Task |
Your answer must be an exact copy of the listing below.
======== Extracted records
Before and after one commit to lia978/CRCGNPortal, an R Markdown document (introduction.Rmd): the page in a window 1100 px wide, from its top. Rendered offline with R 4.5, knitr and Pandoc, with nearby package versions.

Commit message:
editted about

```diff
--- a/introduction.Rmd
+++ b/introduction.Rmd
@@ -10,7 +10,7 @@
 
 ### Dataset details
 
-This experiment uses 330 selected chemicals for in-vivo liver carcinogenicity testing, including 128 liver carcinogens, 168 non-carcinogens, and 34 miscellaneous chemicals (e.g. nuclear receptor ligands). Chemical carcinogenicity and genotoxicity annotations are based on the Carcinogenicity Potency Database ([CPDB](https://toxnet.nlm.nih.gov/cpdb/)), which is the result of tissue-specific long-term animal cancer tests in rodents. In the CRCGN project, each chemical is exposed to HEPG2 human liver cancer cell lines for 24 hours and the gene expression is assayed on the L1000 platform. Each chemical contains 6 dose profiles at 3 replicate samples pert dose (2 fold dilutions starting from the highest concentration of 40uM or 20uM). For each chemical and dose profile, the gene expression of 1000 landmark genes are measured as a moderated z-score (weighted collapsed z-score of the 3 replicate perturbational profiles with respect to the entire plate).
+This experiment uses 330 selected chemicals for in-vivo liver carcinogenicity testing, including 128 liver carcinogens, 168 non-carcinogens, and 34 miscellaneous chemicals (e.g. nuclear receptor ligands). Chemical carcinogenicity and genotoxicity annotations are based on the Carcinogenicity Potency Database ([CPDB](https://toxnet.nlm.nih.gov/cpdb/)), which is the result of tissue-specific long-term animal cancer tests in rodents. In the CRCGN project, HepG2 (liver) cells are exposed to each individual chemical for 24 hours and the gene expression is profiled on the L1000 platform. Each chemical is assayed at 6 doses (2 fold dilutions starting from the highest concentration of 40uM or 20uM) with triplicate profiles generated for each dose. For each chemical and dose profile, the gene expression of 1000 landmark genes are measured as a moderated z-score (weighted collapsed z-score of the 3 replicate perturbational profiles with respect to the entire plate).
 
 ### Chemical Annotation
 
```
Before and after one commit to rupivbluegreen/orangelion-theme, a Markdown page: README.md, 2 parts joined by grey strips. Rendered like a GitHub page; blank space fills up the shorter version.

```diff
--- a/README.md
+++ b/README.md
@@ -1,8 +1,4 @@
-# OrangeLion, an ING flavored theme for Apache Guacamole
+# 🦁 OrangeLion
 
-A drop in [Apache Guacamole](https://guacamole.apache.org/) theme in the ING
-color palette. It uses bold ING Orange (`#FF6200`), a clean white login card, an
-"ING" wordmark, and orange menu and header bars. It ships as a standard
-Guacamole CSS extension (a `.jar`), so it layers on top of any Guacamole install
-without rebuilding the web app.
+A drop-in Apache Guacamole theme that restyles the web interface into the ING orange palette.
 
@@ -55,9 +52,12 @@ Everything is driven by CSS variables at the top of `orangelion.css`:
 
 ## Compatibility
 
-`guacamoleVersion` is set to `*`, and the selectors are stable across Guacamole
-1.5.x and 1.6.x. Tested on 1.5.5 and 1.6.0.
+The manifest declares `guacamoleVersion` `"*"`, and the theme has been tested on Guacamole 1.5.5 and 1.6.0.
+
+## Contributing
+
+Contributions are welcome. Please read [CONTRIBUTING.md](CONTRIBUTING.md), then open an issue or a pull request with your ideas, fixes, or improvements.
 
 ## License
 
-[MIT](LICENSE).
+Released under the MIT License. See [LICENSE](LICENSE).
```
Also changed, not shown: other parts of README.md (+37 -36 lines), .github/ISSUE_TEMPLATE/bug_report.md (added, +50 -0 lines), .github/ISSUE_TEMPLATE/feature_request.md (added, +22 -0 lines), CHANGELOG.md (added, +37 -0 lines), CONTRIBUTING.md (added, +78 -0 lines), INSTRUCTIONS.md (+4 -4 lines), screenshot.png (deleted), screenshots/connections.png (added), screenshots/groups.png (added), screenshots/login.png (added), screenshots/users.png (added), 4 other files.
================
Response for this exercise |
Before and after one commit to lia978/CRCGNPortal, an R Markdown document (introduction.Rmd): the page in a window 1100 px wide, from its top. Rendered offline with R 4.5, knitr and Pandoc, with nearby package versions.

Commit message:
editted about

```diff
--- a/introduction.Rmd
+++ b/introduction.Rmd
@@ -10,7 +10,7 @@
 
 ### Dataset details
 
-This experiment uses 330 selected chemicals for in-vivo liver carcinogenicity testing, including 128 liver carcinogens, 168 non-carcinogens, and 34 miscellaneous chemicals (e.g. nuclear receptor ligands). Chemical carcinogenicity and genotoxicity annotations are based on the Carcinogenicity Potency Database ([CPDB](https://toxnet.nlm.nih.gov/cpdb/)), which is the result of tissue-specific long-term animal cancer tests in rodents. In the CRCGN project, each chemical is exposed to HEPG2 human liver cancer cell lines for 24 hours and the gene expression is assayed on the L1000 platform. Each chemical contains 6 dose profiles at 3 replicate samples pert dose (2 fold dilutions starting from the highest concentration of 40uM or 20uM). For each chemical and dose profile, the gene expression of 1000 landmark genes are measured as a moderated z-score (weighted collapsed z-score of the 3 replicate perturbational profiles with respect to the entire plate).
+This experiment uses 330 selected chemicals for in-vivo liver carcinogenicity testing, including 128 liver carcinogens, 168 non-carcinogens, and 34 miscellaneous chemicals (e.g. nuclear receptor ligands). Chemical carcinogenicity and genotoxicity annotations are based on the Carcinogenicity Potency Database ([CPDB](https://toxnet.nlm.nih.gov/cpdb/)), which is the result of tissue-specific long-term animal cancer tests in rodents. In the CRCGN project, HepG2 (liver) cells are exposed to each individual chemical for 24 hours and the gene expression is profiled on the L1000 platform. Each chemical is assayed at 6 doses (2 fold dilutions starting from the highest concentration of 40uM or 20uM) with triplicate profiles generated for each dose. For each chemical and dose profile, the gene expression of 1000 landmark genes are measured as a moderated z-score (weighted collapsed z-score of the 3 replicate perturbational profiles with respect to the entire plate).
 
 ### Chemical Annotation
 
```
Before and after one commit to rupivbluegreen/orangelion-theme, a Markdown page: README.md, 2 parts joined by grey strips. Rendered like a GitHub page; blank space fills up the shorter version.

```diff
--- a/README.md
+++ b/README.md
@@ -1,8 +1,4 @@
-# OrangeLion, an ING flavored theme for Apache Guacamole
+# 🦁 OrangeLion
 
-A drop in [Apache Guacamole](https://guacamole.apache.org/) theme in the ING
-color palette. It uses bold ING Orange (`#FF6200`), a clean white login card, an
-"ING" wordmark, and orange menu and header bars. It ships as a standard
-Guacamole CSS extension (a `.jar`), so it layers on top of any Guacamole install
-without rebuilding the web app.
+A drop-in Apache Guacamole theme that restyles the web interface into the ING orange palette.
 
@@ -55,9 +52,12 @@ Everything is driven by CSS variables at the top of `orangelion.css`:
 
 ## Compatibility
 
-`guacamoleVersion` is set to `*`, and the selectors are stable across Guacamole
-1.5.x and 1.6.x. Tested on 1.5.5 and 1.6.0.
+The manifest declares `guacamoleVersion` `"*"`, and the theme has been tested on Guacamole 1.5.5 and 1.6.0.
+
+## Contributing
+
+Contributions are welcome. Please read [CONTRIBUTING.md](CONTRIBUTING.md), then open an issue or a pull request with your ideas, fixes, or improvements.
 
 ## License
 
-[MIT](LICENSE).
+Released under the MIT License. See [LICENSE](LICENSE).
```
Also changed, not shown: other parts of README.md (+37 -36 lines), .github/ISSUE_TEMPLATE/bug_report.md (added, +50 -0 lines), .github/ISSUE_TEMPLATE/feature_request.md (added, +22 -0 lines), CHANGELOG.md (added, +37 -0 lines), CONTRIBUTING.md (added, +78 -0 lines), INSTRUCTIONS.md (+4 -4 lines), screenshot.png (deleted), screenshots/connections.png (added), screenshots/groups.png (added), screenshots/login.png (added), screenshots/users.png (added), 4 other files.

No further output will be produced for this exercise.